Does it matter for the purposes of opposing lease renewal to enable redevelopment if the only reason a landlord is carrying out that redevelopment is to get rid of the tenant? That is the interesting question addressed in the appeal case of S Frances Limited v the Cavendish Hotel (London) Ltd (2017). Ground (f), the redevelopment ground of opposition under the Landlord and Tenant Act 1954, applies if:
“(f) …on the termination of the current tenancy the Landlord intends to demolish or reconstruct the premises comprised in the holding or a substantial part of the premises or to carry out substantial work or construction on the holding or part thereof and … he could not reasonably do so without obtaining possession of the holding.”
The tenant, S Frances Limited, occupies 80 Jermyn Street as a retail art gallery, show room and archive for materials relating to its business.
The landlord devised a package of works, aspects of which had been contrived only to satisfy ground (f). For example, the landlord proposed demolishing an internal wall only to immediately replace this with a similar wall. Despite there being little commercial sense in carrying out the works the landlord provided a written undertaking to commence the works as soon as vacant possession has been obtained and to proceed to complete the works.
The tenant appealed the decision on a number of points and this article focuses on three of the main issues.
The appeal decision
Motive versus intention
The landlord had the intention of undertaking the works regardless of their commercial or practical utility as long as they would lead to the eviction of the tenant.
The tenant argued that it was inconceivable that it was Parliament’s intention to allow wealthy landlords to simply subvert the protection which it was conferring on business tenants by promising to do works for the sole purpose of getting a Court order for vacant possession.

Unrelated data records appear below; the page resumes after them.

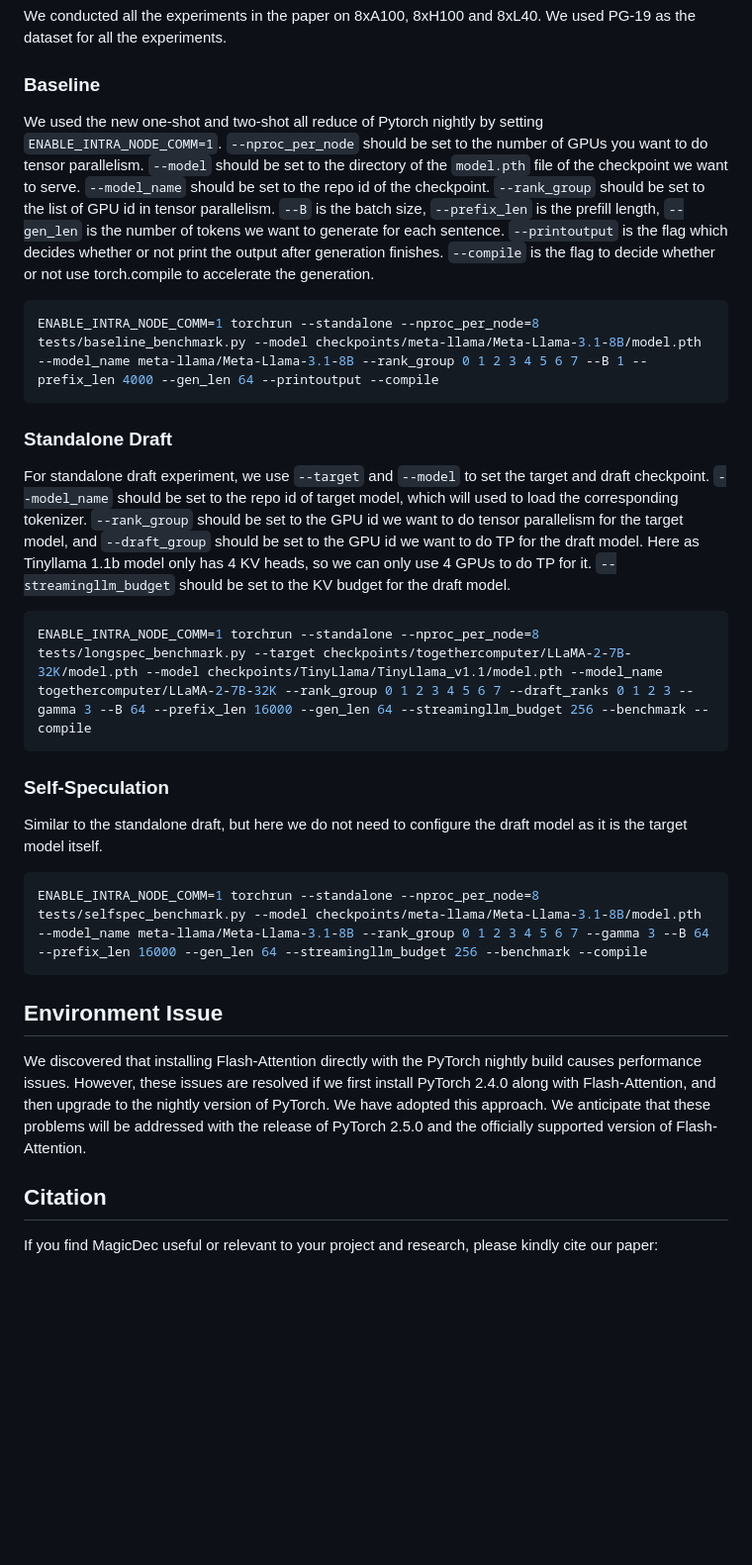
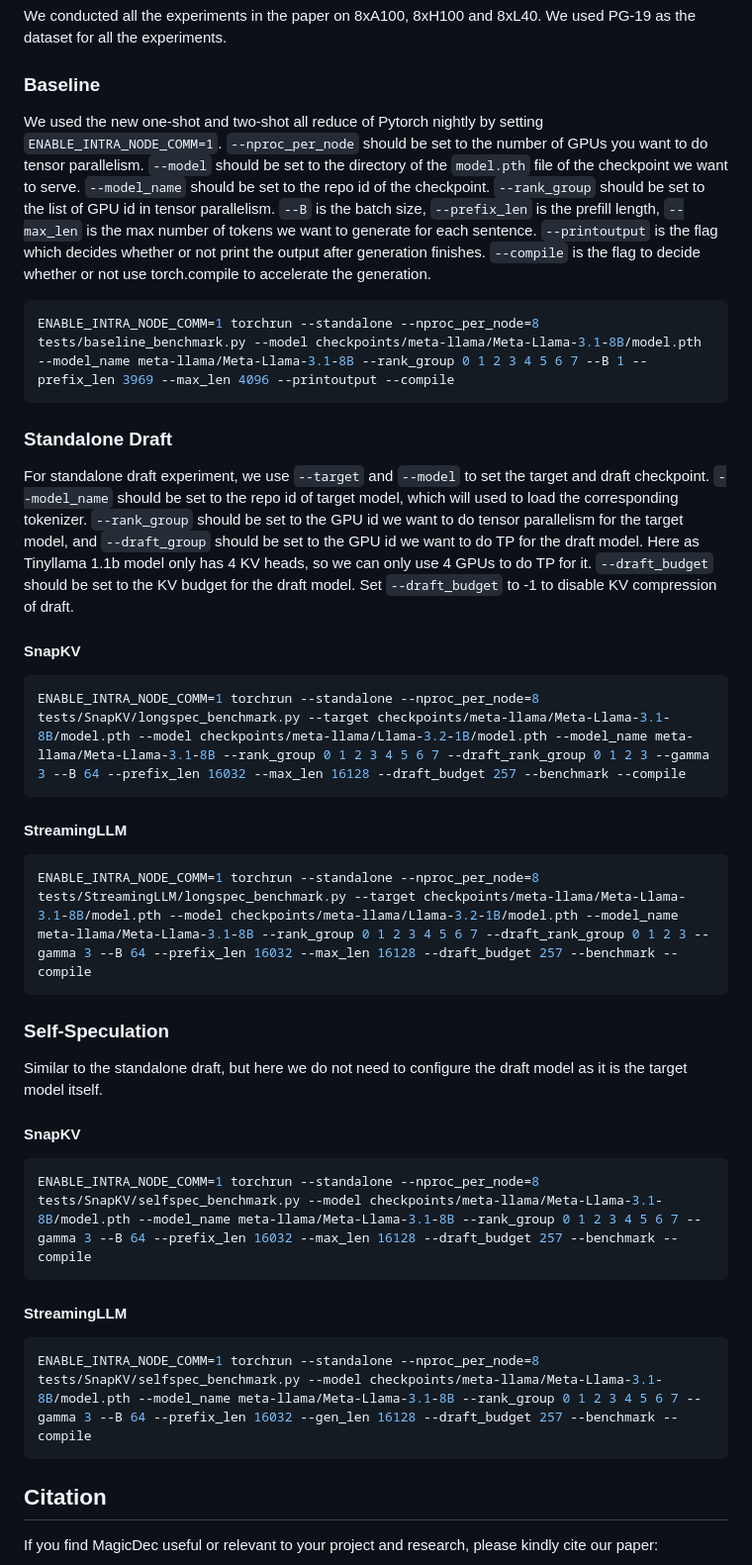
Before and after one commit to Infini-AI-Lab/MagicDec, a Markdown page: README.md, the part around the change printed below. Shown: that part at 99% size. GitHub-like rendering; blank space fills up the shorter version.

````diff
--- a/README.md
+++ b/README.md
@@ -50,25 +53,36 @@ python convert_hf_checkpoint.py --checkpoint_dir checkpoints/meta-llama/Meta-Lla
 ## Evaluations
 We conducted all the experiments in the paper on 8xA100, 8xH100 and 8xL40. We used PG-19 as the dataset for all the experiments.
 ### Baseline
-We used the new one-shot and two-shot all reduce of Pytorch nightly by setting `ENABLE_INTRA_NODE_COMM=1`. `--nproc_per_node` should be set to the number of GPUs you want to do tensor parallelism. `--model` should be set to the directory of the `model.pth` file of the checkpoint we want to serve. `--model_name` should be set to the repo id of the checkpoint. `--rank_group` should be set to the list of GPU id in tensor parallelism. `--B` is the batch size, `--prefix_len` is the prefill length, `--gen_len` is the number of tokens we want to generate for each sentence. `--printoutput` is the flag which decides whether or not print the output after generation finishes. `--compile` is the flag to decide whether or not use torch.compile to accelerate the generation.
+We used the new one-shot and two-shot all reduce of Pytorch nightly by setting `ENABLE_INTRA_NODE_COMM=1`. `--nproc_per_node` should be set to the number of GPUs you want to do tensor parallelism. `--model` should be set to the directory of the `model.pth` file of the checkpoint we want to serve. `--model_name` should be set to the repo id of the checkpoint. `--rank_group` should be set to the list of GPU id in tensor parallelism. `--B` is the batch size, `--prefix_len` is the prefill length, `--max_len` is the max number of tokens we want to generate for each sentence. `--printoutput` is the flag which decides whether or not print the output after generation finishes. `--compile` is the flag to decide whether or not use torch.compile to accelerate the generation.
 ```bash
-ENABLE_INTRA_NODE_COMM=1 torchrun --standalone --nproc_per_node=8 tests/baseline_benchmark.py --model checkpoints/meta-llama/Meta-Llama-3.1-8B/model.pth --model_name meta-llama/Meta-Llama-3.1-8B --rank_group 0 1 2 3 4 5 6 7 --B 1 --prefix_len 4000 --gen_len 64 --printoutput --compile
+ENABLE_INTRA_NODE_COMM=1 torchrun --standalone --nproc_per_node=8 tests/baseline_benchmark.py --model checkpoints/meta-llama/Meta-Llama-3.1-8B/model.pth --model_name meta-llama/Meta-Llama-3.1-8B --rank_group 0 1 2 3 4 5 6 7 --B 1 --prefix_len 3969 --max_len 4096 --printoutput --compile
 ```
 
 ### Standalone Draft
-For standalone draft experiment, we use `--target` and `--model` to set the target and draft checkpoint. `--model_name` should be set to the repo id of target model, which will used to load the corresponding tokenizer. `--rank_group` should be set to the GPU id we want to do tensor parallelism for the target model, and `--draft_group` should be set to the GPU id we want to do TP for the draft model. Here as Tinyllama 1.1b model only has 4 KV heads, so we can only use 4 GPUs to do TP for it. `--streamingllm_budget` should be set to the KV budget for the draft model.
+For standalone draft experiment, we use `--target` and `--model` to set the target and draft checkpoint. `--model_name` should be set to the repo id of target model, which will used to load the corresponding tokenizer. `--rank_group` should be set to the GPU id we want to do tensor parallelism for the target model, and `--draft_group` should be set to the GPU id we want to do TP for the draft model. Here as Tinyllama 1.1b model only has 4 KV heads, so we can only use 4 GPUs to do TP for it. `--draft_budget` should be set to the KV budget for the draft model. Set `--draft_budget` to -1 to disable KV compression of draft.
+
+#### SnapKV
 ```bash
-ENABLE_INTRA_NODE_COMM=1 torchrun --standalone --nproc_per_node=8 tests/longspec_benchmark.py --target checkpoints/togethercomputer/LLaMA-2-7B-32K/model.pth --model checkpoints/TinyLlama/TinyLlama_v1.1/model.pth --model_name togethercomputer/LLaMA-2-7B-32K --rank_group 0 1 2 3 4 5 6 7 --draft_ranks 0 1 2 3 --gamma 3 --B 64 --prefix_len 16000 --gen_len 64 --streamingllm_budget 256 --benchmark --compile
+ENABLE_INTRA_NODE_COMM=1 torchrun --standalone --nproc_per_node=8 tests/SnapKV/longspec_benchmark.py --target checkpoints/meta-llama/Meta-Llama-3.1-8B/model.pth --model checkpoints/meta-llama/Llama-3.2-1B/model.pth --model_name meta-llama/Meta-Llama-3.1-8B --rank_group 0 1 2 3 4 5 6 7 --draft_rank_group 0 1 2 3 --gamma 3 --B 64 --prefix_len 16032 --max_len 16128 --draft_budget 257 --benchmark --compile
+```
+
+#### StreamingLLM
+```bash
+ENABLE_INTRA_NODE_COMM=1 torchrun --standalone --nproc_per_node=8 tests/StreamingLLM/longspec_benchmark.py --target checkpoints/meta-llama/Meta-Llama-3.1-8B/model.pth --model checkpoints/meta-llama/Llama-3.2-1B/model.pth --model_name meta-llama/Meta-Llama-3.1-8B --rank_group 0 1 2 3 4 5 6 7 --draft_rank_group 0 1 2 3 --gamma 3 --B 64 --prefix_len 16032 --max_len 16128 --draft_budget 257 --benchmark --compile
 ```
 
 ### Self-Speculation
 Similar to the standalone draft, but here we do not need to configure the draft model as it is the target model itself.
+
+#### SnapKV
 ```bash
-ENABLE_INTRA_NODE_COMM=1 torchrun --standalone --nproc_per_node=8 tests/selfspec_benchmark.py --model checkpoints/meta-llama/Meta-Llama-3.1-8B/model.pth --model_name meta-llama/Meta-Llama-3.1-8B --rank_group 0 1 2 3 4 5 6 7 --gamma 3 --B 64 --prefix_len 16000 --gen_len 64 --streamingllm_budget 256 --benchmark --compile
+ENABLE_INTRA_NODE_COMM=1 torchrun --standalone --nproc_per_node=8 tests/SnapKV/selfspec_benchmark.py --model checkpoints/meta-llama/Meta-Llama-3.1-8B/model.pth --model_name meta-llama/Meta-Llama-3.1-8B --rank_group 0 1 2 3 4 5 6 7 --gamma 3 --B 64 --prefix_len 16032 --max_len 16128 --draft_budget 257 --benchmark --compile
 ```
 
-## Environment Issue
-We discovered that installing Flash-Attention directly with the PyTorch nightly build causes performance issues. However, these issues are resolved if we first install PyTorch 2.4.0 along with Flash-Attention, and then upgrade to the nightly version of PyTorch. We have adopted this approach. We anticipate that these problems will be addressed with the release of PyTorch 2.5.0 and the officially supported version of Flash-Attention.
+#### StreamingLLM
+```bash
+ENABLE_INTRA_NODE_COMM=1 torchrun --standalone --nproc_per_node=8 tests/SnapKV/selfspec_benchmark.py --model checkpoints/meta-llama/Meta-Llama-3.1-8B/model.pth --model_name meta-llama/Meta-Llama-3.1-8B --rank_group 0 1 2 3 4 5 6 7 --gamma 3 --B 64 --prefix_len 16032 --gen_len 16128 --draft_budget 257 --benchmark --compile
+```
 
 ## Citation
 If you find MagicDec useful or relevant to your project and research, please kindly cite our paper:
````
Also changed, not shown: other parts of README.md (+5 -2 lines).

However, the appeal judge determined that the paragraph deals solely with intention and not motive. The Court may examine what the landlord intends to do and whether he intends to do it but not why he intends to do it. The question of “why” might be highly relevant to the “what” and “whether” questions, because the more commercially unviable or synthetic a project, then the closer the Court will wish to examine the authenticity of the landlord’s intention to do the work. However such scepticism was addressed by the undertaking given by the landlord in this case and so this ground of appeal did not succeed.
What is a reasonable time for commencing the works?
The landlord must intend to carry out the works “on the determination of the current tenancy” which has been held to mean within a short time of the tenancy ending. The trial judge in this case held that a reasonable time for commencing the works was within 12 months of obtaining vacant possession. The appeal judge held that the question of a reasonable time was very much fact-sensitive and that in no other case has a Court been so generous to a landlord as the judge had been in the current case. Therefore the Court was under a particular duty to explain the reasoning and so the tenant was successful on this ground of appeal.
What works should be taken into account when considering whether the ground is satisfied?
It is also necessary for a landlord to show that it could not reasonably do the works without obtaining possession of the holding. The trial judge failed to identify works which could be carried out under the right of re-entry in the lease which would fall outside of ground (f), and accordingly this ground of appeal was also successful.
Motive has never been relevant to ground (f) but the facts of this case are on the extreme end of the spectrum. Landlords who consider there are already sufficient hurdles to overcome in establishing this ground will not welcome the idea of also proving their motives and will no doubt wait to see if there is a further appeal on this point. The other two issues will now be sent back to the County Court for re-determination.